Each line of the listing where "collapse" appears should be reported.

• • • • • • •

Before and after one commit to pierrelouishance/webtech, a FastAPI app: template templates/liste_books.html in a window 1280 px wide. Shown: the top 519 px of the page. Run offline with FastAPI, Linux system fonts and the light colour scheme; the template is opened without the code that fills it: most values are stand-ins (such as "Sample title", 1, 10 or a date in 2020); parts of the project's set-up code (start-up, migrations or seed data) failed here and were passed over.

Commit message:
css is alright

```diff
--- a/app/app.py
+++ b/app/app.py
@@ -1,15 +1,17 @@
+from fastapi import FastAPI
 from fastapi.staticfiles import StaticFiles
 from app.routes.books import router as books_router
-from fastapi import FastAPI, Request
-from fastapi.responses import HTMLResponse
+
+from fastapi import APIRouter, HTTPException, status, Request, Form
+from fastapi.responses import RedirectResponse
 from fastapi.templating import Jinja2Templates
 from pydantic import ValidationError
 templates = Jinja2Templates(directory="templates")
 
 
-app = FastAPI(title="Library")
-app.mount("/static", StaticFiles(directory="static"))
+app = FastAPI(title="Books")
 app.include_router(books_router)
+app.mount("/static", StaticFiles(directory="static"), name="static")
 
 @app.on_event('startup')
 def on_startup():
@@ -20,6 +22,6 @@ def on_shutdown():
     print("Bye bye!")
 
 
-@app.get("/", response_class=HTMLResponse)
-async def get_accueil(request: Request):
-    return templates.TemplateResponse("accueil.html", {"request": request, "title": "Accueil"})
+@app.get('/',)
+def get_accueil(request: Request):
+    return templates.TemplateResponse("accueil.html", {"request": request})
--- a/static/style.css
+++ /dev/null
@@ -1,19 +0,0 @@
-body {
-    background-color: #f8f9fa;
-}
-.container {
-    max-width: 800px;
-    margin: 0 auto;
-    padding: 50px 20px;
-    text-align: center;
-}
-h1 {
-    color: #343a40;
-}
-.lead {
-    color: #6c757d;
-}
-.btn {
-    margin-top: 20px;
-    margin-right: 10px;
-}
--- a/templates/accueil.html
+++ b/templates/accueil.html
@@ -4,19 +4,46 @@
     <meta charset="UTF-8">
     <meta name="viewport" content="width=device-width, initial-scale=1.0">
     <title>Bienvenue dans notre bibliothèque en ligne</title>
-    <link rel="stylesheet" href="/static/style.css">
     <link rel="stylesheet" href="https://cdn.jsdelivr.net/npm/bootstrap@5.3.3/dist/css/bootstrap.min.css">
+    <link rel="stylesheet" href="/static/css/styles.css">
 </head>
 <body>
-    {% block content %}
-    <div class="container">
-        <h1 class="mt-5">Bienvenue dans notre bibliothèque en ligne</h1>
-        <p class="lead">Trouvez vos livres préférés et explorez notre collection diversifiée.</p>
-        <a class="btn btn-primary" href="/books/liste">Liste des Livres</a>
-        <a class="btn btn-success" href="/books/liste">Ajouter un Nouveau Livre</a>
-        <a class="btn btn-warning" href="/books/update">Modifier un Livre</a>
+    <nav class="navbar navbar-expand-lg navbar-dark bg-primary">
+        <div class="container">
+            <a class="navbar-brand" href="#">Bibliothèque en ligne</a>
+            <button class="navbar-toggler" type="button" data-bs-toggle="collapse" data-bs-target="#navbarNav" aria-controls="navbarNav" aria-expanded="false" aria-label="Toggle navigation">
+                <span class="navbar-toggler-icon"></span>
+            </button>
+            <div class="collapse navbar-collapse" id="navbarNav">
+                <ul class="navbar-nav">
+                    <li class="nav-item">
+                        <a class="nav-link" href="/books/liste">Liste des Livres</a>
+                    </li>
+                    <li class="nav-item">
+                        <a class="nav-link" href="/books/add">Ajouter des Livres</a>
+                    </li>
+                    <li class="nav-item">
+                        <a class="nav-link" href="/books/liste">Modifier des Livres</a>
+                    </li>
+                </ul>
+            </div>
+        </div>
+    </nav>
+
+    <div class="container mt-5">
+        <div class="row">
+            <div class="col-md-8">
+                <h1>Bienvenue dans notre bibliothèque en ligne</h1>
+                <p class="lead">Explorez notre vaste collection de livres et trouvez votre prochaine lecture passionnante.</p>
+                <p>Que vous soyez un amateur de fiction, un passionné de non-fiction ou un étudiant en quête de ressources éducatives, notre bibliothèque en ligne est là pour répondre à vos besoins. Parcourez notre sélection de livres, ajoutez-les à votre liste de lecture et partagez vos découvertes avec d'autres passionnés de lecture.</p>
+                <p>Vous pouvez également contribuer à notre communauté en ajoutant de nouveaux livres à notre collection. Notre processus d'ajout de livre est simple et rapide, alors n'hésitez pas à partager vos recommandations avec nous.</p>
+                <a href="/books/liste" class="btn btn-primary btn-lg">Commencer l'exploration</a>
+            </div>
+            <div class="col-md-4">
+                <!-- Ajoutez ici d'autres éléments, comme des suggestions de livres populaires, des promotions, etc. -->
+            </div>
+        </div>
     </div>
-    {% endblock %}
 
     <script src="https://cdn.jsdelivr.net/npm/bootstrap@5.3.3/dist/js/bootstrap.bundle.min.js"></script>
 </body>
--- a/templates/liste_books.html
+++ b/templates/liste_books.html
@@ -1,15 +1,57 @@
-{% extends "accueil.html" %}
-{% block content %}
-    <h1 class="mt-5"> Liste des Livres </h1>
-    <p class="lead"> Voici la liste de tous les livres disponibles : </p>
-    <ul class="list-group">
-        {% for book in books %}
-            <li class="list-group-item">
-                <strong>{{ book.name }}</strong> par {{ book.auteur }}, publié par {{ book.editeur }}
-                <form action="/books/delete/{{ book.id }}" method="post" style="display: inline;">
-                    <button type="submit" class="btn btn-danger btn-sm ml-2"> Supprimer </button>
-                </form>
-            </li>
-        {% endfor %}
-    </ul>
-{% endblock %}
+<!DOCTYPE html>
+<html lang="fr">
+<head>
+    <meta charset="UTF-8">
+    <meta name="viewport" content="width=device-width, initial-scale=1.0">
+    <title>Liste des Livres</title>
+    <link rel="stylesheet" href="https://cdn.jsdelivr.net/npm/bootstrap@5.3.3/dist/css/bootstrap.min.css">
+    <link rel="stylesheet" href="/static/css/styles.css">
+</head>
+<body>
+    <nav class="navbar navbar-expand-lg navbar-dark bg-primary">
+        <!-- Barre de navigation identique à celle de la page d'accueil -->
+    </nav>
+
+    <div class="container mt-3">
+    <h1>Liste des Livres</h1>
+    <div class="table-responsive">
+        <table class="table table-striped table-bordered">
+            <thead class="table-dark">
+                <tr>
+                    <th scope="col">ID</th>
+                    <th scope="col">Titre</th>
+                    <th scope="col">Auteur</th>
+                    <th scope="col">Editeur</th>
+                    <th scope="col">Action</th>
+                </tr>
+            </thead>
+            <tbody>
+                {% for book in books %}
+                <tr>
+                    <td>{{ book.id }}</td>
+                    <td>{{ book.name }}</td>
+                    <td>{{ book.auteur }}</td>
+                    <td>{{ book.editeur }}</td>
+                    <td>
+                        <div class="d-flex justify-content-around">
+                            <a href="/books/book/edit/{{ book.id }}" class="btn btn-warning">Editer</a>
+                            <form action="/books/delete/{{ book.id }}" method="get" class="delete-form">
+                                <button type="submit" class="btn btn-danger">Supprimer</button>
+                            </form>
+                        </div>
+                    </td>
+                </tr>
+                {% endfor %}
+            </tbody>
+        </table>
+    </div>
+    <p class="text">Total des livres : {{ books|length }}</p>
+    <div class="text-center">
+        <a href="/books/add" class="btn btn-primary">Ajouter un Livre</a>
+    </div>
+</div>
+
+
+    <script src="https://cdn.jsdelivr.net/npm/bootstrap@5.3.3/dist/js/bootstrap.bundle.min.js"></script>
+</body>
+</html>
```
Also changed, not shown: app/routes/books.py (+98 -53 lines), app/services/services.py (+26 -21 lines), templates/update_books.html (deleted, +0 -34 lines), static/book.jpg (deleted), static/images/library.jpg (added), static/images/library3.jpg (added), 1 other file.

• • • • • • •

■ Result of the task ■
+            <button class="navbar-toggler" type="button" data-bs-toggle="collapse" data-bs-target="#navbarNav" aria-controls="navbarNav" aria-expanded="false" aria-label="Toggle navigation">
+            <div class="collapse navbar-collapse" id="navbarNav">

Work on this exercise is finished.